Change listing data
_ _ _ _ _

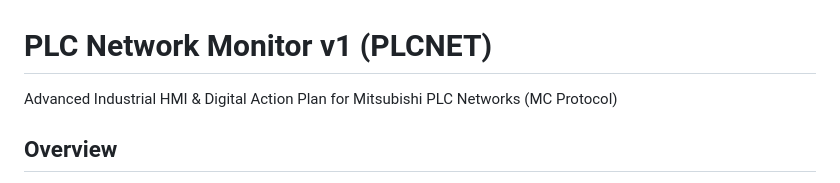
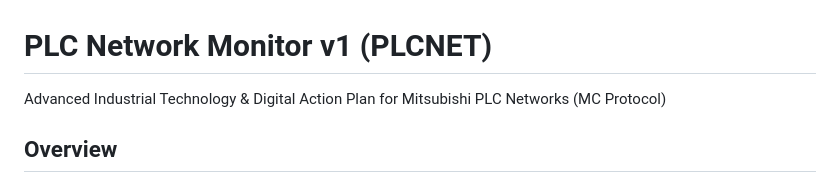
Before and after one commit to tmllko/PLCNET, a Markdown page: README.md, the part around the change. Drawn GitHub-style.

```diff
--- a/README.md
+++ b/README.md
@@ -1,5 +1,5 @@
 # PLC Network Monitor v1 (PLCNET)
-Advanced Industrial HMI & Digital Action Plan for Mitsubishi PLC Networks (MC Protocol)
+Advanced Industrial Technology & Digital Action Plan for Mitsubishi PLC Networks (MC Protocol)
 
 ## Overview
 PLCNET is a full-featured industrial web dashboard designed to poll, monitor, and log data across multiple Mitsubishi PLCs. Built with a Flask backend and a modern vanilla-JS frontend, the system relies on `pymcprotocol` to directly interface with PLCs over TCP/IP seamlessly.
```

_ _ _ _ _

# WHAT IS EXPECTED
Which lines of the records above contain the word "Action"? Report each one.

# WORKED SOLUTION
-Advanced Industrial HMI & Digital Action Plan for Mitsubishi PLC Networks (MC Protocol)
+Advanced Industrial Technology & Digital Action Plan for Mitsubishi PLC Networks (MC Protocol)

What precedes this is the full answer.